Schools closed as snow storm pounds US Northeast

NEW YORK: The second winter storm in a week continued to dump wet, heavy snow on New England on Thursday, forcing schools to close, leaving more than 1 million customers without power and snarling the morning commute across the region. More snow and fierce wind gusts of up to 55 miles per hour (88 km/h) were expected from eastern New York through northern Maine on Thursday after the storm slammed the region on Wednesday, the National Weather Service said. Up to 18 inches were possible in northern New England.
Boston public schools along with dozens of schools throughout New England cancelled classes on Thursday as local officials and forecasters warned of whiteout conditions and slick roads.
Amtrak suspended passenger train services between New York City and Boston until at least 11 am EST and cancelled dozens of other routes on Thursday.
New York City residents woke to blue skies on Thursday with melting streaks of sidewalk slush the only reminder of the previous day’s bad weather.
But many commuters travelling to the city from New Jersey were foiled.
Fordham Law School Professor Robin Lenhardt, 50, was climbing the hill home from the Maplewood train station after learning that some New Jersey Transit services were suspended due to overhead wire problems. She said she would instead teach her class remotely.
“It was a little bizarre to walk into the station with lots of people with fancy phones that could connect with the internet and nothing was said about trains suspended,” Lenhardt said.
Nearly 200 flights into and out of Boston Logan International airport were cancelled.
The dense snow and strong winds downed trees and power lines on Wednesday, knocking power out in more than a million homes and homes and businesses across the Northeast, utility companies said.

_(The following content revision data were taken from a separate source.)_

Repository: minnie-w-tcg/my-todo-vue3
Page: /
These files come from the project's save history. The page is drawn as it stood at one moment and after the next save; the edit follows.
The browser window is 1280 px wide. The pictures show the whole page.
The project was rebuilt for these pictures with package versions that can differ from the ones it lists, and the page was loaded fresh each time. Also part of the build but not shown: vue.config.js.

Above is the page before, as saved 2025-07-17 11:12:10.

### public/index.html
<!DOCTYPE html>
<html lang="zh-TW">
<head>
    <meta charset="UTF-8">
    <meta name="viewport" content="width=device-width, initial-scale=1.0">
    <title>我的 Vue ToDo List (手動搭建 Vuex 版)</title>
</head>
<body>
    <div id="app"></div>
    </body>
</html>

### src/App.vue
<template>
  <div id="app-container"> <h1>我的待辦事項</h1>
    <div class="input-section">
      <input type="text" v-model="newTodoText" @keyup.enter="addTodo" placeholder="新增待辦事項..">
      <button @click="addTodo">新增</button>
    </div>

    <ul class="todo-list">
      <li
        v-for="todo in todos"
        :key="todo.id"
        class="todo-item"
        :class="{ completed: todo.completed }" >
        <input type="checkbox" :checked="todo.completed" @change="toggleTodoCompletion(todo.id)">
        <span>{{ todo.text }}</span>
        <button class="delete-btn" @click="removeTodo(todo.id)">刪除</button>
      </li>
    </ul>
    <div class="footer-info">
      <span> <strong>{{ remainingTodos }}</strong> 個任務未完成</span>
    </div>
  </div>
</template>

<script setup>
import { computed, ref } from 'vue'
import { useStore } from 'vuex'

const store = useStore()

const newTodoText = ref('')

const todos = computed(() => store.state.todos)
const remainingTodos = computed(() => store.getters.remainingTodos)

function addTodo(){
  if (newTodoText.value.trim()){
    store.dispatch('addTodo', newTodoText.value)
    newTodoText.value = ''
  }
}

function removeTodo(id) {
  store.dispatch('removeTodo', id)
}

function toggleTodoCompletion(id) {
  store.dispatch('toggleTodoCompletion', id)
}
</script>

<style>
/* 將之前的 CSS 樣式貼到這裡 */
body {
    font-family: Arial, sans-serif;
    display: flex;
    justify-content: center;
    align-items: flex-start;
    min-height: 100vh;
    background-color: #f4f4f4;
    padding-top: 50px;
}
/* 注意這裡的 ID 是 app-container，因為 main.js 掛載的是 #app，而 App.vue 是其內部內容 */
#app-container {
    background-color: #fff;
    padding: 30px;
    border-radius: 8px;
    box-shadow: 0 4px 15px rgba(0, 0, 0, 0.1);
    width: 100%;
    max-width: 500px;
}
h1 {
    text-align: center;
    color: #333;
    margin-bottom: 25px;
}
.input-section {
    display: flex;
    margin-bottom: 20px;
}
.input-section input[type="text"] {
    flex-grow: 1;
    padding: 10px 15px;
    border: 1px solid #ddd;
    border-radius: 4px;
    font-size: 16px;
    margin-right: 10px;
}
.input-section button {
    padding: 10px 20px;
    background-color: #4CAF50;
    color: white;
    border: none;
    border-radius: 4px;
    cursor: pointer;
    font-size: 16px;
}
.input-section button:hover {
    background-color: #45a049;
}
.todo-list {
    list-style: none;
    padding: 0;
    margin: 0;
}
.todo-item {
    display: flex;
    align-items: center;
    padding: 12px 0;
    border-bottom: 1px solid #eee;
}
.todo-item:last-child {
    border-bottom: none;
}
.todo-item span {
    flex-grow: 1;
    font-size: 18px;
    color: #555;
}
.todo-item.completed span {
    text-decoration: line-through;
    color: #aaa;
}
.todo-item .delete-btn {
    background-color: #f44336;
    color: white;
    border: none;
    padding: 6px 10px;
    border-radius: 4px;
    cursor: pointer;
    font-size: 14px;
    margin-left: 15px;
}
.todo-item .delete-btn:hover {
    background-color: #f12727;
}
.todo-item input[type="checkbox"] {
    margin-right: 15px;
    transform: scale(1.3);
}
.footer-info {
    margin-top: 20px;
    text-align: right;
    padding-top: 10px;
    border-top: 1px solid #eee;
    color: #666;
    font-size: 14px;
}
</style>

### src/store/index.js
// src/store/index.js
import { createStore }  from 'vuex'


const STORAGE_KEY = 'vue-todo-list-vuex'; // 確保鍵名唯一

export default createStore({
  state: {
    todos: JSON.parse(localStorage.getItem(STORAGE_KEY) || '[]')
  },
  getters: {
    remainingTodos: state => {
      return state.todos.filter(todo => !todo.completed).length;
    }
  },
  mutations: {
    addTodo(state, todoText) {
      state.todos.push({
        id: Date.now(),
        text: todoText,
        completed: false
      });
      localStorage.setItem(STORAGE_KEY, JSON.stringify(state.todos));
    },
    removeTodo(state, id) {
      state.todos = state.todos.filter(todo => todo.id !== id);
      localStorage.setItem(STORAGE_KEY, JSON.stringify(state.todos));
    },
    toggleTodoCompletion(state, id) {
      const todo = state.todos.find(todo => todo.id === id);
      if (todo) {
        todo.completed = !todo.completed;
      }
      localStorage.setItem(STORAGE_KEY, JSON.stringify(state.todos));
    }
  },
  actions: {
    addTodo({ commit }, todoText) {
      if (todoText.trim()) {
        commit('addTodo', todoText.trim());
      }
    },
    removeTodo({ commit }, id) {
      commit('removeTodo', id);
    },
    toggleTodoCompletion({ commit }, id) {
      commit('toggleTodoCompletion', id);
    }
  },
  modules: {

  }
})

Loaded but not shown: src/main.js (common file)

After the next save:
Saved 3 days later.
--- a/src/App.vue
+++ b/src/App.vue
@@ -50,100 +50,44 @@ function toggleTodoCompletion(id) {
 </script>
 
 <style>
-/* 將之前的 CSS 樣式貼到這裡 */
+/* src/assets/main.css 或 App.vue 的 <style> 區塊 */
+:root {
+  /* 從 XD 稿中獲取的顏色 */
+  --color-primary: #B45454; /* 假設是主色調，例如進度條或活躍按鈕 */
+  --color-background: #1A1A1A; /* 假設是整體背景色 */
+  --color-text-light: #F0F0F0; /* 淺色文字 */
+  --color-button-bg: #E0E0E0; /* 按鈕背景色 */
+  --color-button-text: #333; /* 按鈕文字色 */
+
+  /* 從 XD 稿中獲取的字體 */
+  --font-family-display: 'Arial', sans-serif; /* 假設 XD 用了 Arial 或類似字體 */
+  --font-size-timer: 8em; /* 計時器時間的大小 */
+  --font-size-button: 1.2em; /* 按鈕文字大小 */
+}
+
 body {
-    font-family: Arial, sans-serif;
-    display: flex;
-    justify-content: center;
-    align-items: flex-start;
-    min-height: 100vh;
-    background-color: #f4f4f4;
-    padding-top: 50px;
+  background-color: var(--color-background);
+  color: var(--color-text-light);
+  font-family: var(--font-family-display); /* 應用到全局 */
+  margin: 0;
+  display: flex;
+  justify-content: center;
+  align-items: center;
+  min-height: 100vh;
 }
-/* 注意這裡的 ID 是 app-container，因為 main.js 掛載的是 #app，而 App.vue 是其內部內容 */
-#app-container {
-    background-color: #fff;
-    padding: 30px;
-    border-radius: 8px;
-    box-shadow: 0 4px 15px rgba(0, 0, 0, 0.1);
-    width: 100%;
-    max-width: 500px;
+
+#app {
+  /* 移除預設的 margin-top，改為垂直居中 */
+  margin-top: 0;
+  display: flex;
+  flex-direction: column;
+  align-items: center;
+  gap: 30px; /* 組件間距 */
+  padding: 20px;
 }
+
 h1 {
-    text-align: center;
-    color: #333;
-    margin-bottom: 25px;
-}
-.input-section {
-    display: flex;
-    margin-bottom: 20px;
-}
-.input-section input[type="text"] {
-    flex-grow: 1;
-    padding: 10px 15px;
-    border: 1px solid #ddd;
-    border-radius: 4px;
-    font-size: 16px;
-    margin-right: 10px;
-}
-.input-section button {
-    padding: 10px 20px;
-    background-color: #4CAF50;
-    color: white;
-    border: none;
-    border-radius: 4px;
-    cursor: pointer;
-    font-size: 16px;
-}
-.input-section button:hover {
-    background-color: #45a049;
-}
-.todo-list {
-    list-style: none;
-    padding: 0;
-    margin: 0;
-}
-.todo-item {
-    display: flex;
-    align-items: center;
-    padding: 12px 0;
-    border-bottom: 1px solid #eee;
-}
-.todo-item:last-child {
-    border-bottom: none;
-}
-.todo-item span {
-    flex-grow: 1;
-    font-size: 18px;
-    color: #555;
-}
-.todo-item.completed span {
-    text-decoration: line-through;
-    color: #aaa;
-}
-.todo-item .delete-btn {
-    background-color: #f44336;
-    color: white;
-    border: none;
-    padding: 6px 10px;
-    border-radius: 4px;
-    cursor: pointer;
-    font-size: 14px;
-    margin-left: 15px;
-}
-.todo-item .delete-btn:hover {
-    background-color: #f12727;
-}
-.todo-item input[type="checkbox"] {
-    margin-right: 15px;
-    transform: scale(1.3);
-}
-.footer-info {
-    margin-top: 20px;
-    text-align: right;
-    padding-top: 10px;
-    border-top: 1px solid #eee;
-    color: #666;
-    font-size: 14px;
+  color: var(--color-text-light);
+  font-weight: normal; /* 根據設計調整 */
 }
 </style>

In Massachusetts alone more than 280,000 customers were without power.
Last week’s storm brought major coastal flooding to Massachusetts, killed at least nine people and knocked out power to about 2.4 million homes and businesses in the Northeast.
— Reuters